The other fact that we have learned about Luck in his first season is that he wins games. In football, numbers are important, but at the end of the day, winning is most important. Last season, the Colts were a dismal 2-14, which was the worst record in the league. Luck, the number one overall pick in the 2012 NFL Draft, has quadrupled the team’s win total from last season with four games left to play. Right now, Indianapolis controls their own destiny; they are 8-4 currently and hold the fifth seed in the AFC playoff race. There is no doubt that this turnaround is due to Andrew Luck.

With all that he has done well this season, he also has some areas that need work. Luck already has seventeen touchdown tosses this year, but he also has sixteen interceptions; this ties him with Drew Brees for the most interceptions thrown this year. Also, out of quarterbacks with 200+ passing attempts, he ranks second to last in completion percentage. He is great.
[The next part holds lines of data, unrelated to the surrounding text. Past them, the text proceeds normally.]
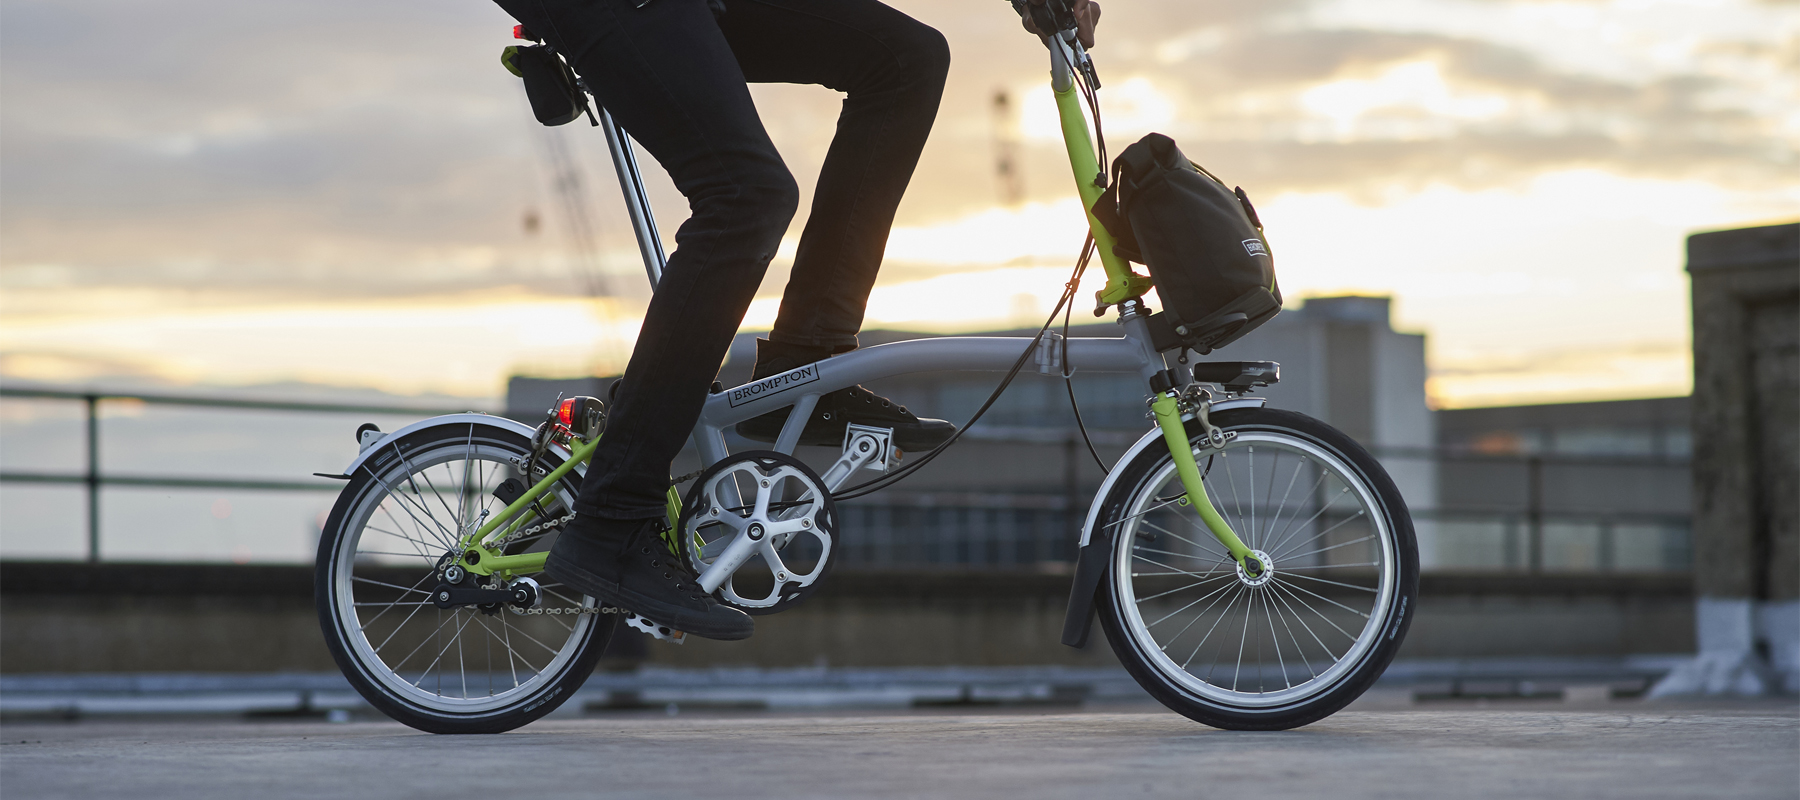
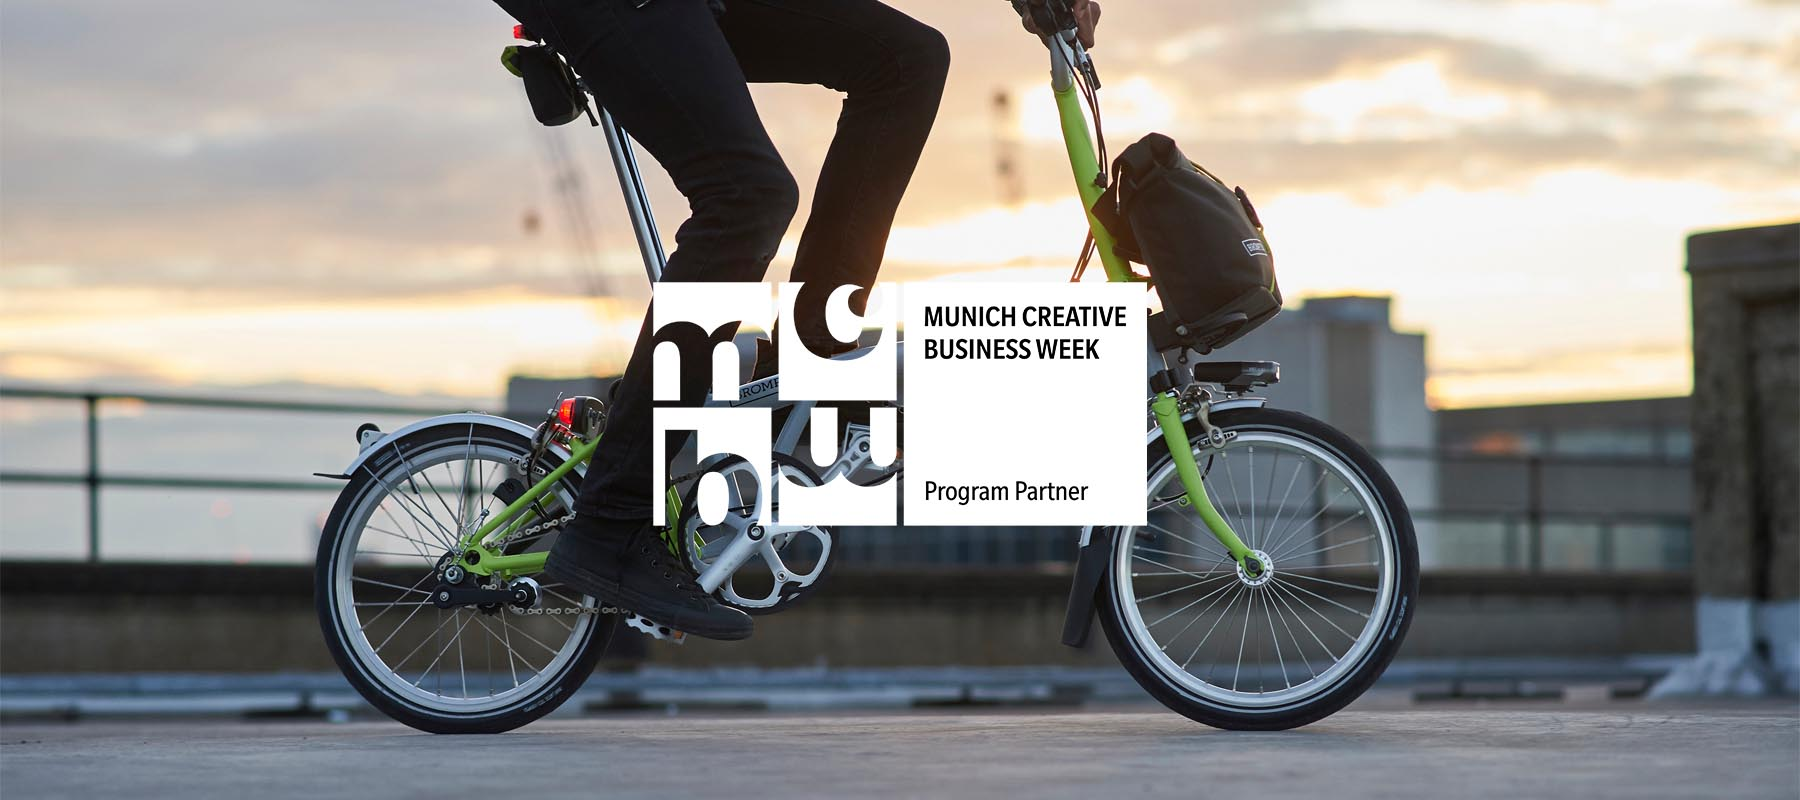
minor mcbw template optimizations

Changed region(s): [[0.3422, 0.3438, 0.6533, 0.6562]]

diff --git a/listnride/app/modules/events/mcbw/mcbw.template.html b/listnride/app/modules/events/mcbw/mcbw.template.html
@@ -1,7 +1,9 @@
  <md-content class="single-column"> 
   <div id="hero-shot" class="lnr-preload-bg" style="background-image: url('app/assets/ui_images/events/mcbw.jpg')" layout="row" layout-align="center center">
     <div class="lnr-page-title md-color-white" flex layout="column" layout-align="center center">
-      <h1 class="md-display-1">{{ 'events.mcbw.title' | translate }}</h1>
+      <!-- <h1 class="md-display-1">{{ 'events.mcbw.title' | translate }}</h1> -->
+      <img hide show-gt-xs ng-src="app/assets/ui_images/events/mcbw-logo.png" style="width: 40%"></img>
+      <img hide show-xs ng-src="app/assets/ui_images/events/mcbw-logo.png" style="width: 60%"></img>
     </div>
   </div>
 
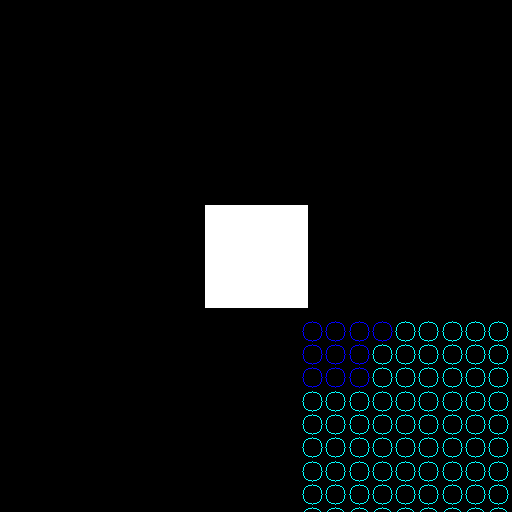
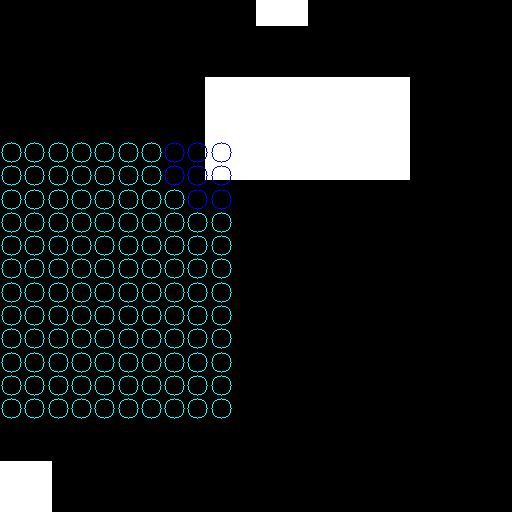
fix visualization

diff --git a/glimpse.py b/glimpse.py
@@ -50,8 +50,16 @@ class GlimpseModel(nn.Module):
         if isinstance(image, torch.Tensor):
             image = image.detach().cpu().numpy()
             
-        k = 10
+        k = 20
         k_largest_indices = heapq.nlargest(k, range(len(sensor_readings)), key=lambda x: sensor_readings[x])
+        real_k_largest_indices = []
+        for ind in k_largest_indices:
+            if sensor_readings[ind] > 0.001:
+                real_k_largest_indices.append(ind)
+                
+        k_largest_indices = real_k_largest_indices
+                
+            
         print("k_largest_indices", k_largest_indices)
         
         image = cv2.cvtColor(image, cv2.COLOR_GRAY2BGR)
@@ -66,9 +74,9 @@ class GlimpseModel(nn.Module):
         H, W = 512, 512
         image = cv2.resize(image, (W, H), interpolation=cv2.INTER_NEAREST)
         
-        shifted_mu = (sc - self.mu) * sz # (num_kernels, 2)
+        shifted_mu = (sc + self.mu) * sz # (num_kernels, 2)
         shifted_sigma = (self.sigma * sz).squeeze(0) # (num_kernels,)
-    
+            
         # Convert mu and sigma from normalized [-1, 1] to pixel coordinates
         pixel_mu = (shifted_mu + 1) * 0.5 * torch.tensor([W, H]).to(shifted_mu.device)  # Scale to image dimensions
         pixel_mu = pixel_mu.detach().cpu().numpy()  # Convert to numpy array
@@ -85,7 +93,7 @@ class GlimpseModel(nn.Module):
             if idx in k_largest_indices:
                 color = (255, 0, 0)
             cv2.circle(image, center, radius, color, thickness=1)
-            
+                        
             idx +=1
 
         cv2.imwrite(fname, image)
@@ -97,22 +105,22 @@ class GlimpseModel(nn.Module):
         device = imgs.device
         
         # Compute Kernel Center and Sigma (Eqn 2/3 from the paper)
-        mu = (s_c.unsqueeze(1) - self.mu)*s_z.unsqueeze(1) # (B, num_kernels, 2) 
+        mu = (s_c.unsqueeze(1) + self.mu)*s_z.unsqueeze(1) # (B, num_kernels, 2) 
         sigma = self.sigma * s_z # (B, num_kernels)        
         # Generate sampling grid
         x = torch.linspace(-1, 1, W, device=device)  # (W,)
         y = torch.linspace(-1, 1, H, device=device)  # (H,)    
-        grid_x, grid_y = torch.meshgrid(x, y, indexing="ij")
+        grid_y, grid_x = torch.meshgrid(x, y, indexing="ij")
         
         grid_x = grid_x.unsqueeze(0).unsqueeze(0)  # (1, 1, H, W)
-        grid_y = grid_y.unsqueeze(0).unsqueeze(0)  # (1, 1, H, W) bc all batches and all kernels
-        sigma = sigma.view(B, self.num_kernels, 1, 1)         
+        grid_y = grid_y.unsqueeze(0).unsqueeze(0)  # (1, 1, H, W)
+        sigma = sigma.view(B, self.num_kernels, 1, 1)   
         
         # Compute the gaussian kernel
-        kernels_x = torch.exp(-0.5 * ((grid_x - mu[..., 0].view(B, self.num_kernels, 1, 1)) ** 2) / sigma ** 2)
+        kernels_x = torch.exp(-0.5 * ((grid_x- mu[..., 0].view(B, self.num_kernels, 1, 1)) ** 2) / sigma ** 2)
         kernels_y = torch.exp(-0.5 * ((grid_y - mu[..., 1].view(B, self.num_kernels, 1, 1)) ** 2) / sigma ** 2)
-        kernels = kernels_x * kernels_y  # (B, num_kernels, H, W)
-                
+        kernels = kernels_x*kernels_y   # (B, num_kernels, H, W)
+
         # normalize
         kernels /= (kernels.sum(dim=(-2, -1), keepdim=True) + 1e-7)
         
@@ -135,14 +143,24 @@ def main():
     model = GlimpseModel(image_shape).to("cuda:0")
     
     U = torch.zeros((1, 100, 100), device="cuda:0")
-    U[:, 40:60, 40:60] = 1
+    # U[:, :, :] = U_old.to("cuda:0")
+    # U[:, 40:60, 40:60] = 1
+    
+    U[:, 90:100, 0:10] = 1
+    U[:, 15:35, 40:80] = 1
+    U[:, 0:5, 50:60] = 1
+    
     batch_size = len(U)
+    
     
     s_c = torch.rand((batch_size, 2), device="cuda:0") * 2 -1
     s_z = torch.ones((batch_size, 1), device="cuda:0")
-        
+    
+    # s_c[0, 0] = -0.5
+    # s_c[0, 1] = 0.5
+            
     sensor_reading = model(U, s_c, s_z)
-    print("This is the output", sensor_reading)
+    # print("This is the output", sensor_reading)
     print("Plotting now::")
     for i in range(batch_size):
         model.plot_image("test{}.png".format(i), U[i], s_c[i], s_z[i], sensor_reading[0])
He does have a lot of areas for improvement though.

Enter: Robert Griffin III.

Robert Griffin has put himself among the league’s best quarterbacks in just twelve games. Don’t agree? The numbers do. This season, he currently ranks third in the NFL in quarterback rating, just .6 points behind the leader, Aaron Rodgers. If he sustains his rating, he will have the highest rookie quarterback rating in NFL history. Luck fails in accuracy and turnovers, but this is where Griffin is at his best; he is currently tied for the least amount of interceptions in the league with just four. Also, he ranks sixth in the league in completion percentage. Efficiency like this has never been seen from a rookie quarterback.

He also is just as much of a threat with his feet as he is with his arm. It only took him twelve games to beat Cam Newton’s rookie rushing record of 706 yards. If his pace increases slightly, he could reach the 1,000-yard mark, which has only been done once in history (Michael Vick ran for 1,039). He also ran for a 76-yard touchdown earlier this season, which was the longest run in the NFL since 1996. 

His record may not match that of Andrew Luck, but RGIII is still keeping his team alive. After beating the defending-champion Giants on Monday night, he pulled his team within one game of New York in the NFC East with a 6-6 record. With their remaining strength of schedule ranking in the twenties, there is no reason not to believe that Griffin cannot continue his magical season and carry his team to the playoffs.

Andrew Luck deserves a lot of respect; he is putting up some of the best rookie numbers that the league has ever seen. He just got into the league at a bad time. Robert Griffin is taking the league by storm and shows no signs of slowing down. To make a long story short; Andrew Luck is not the best rookie quarterback ever. Robert Griffin III is the best rookie quarterback ever.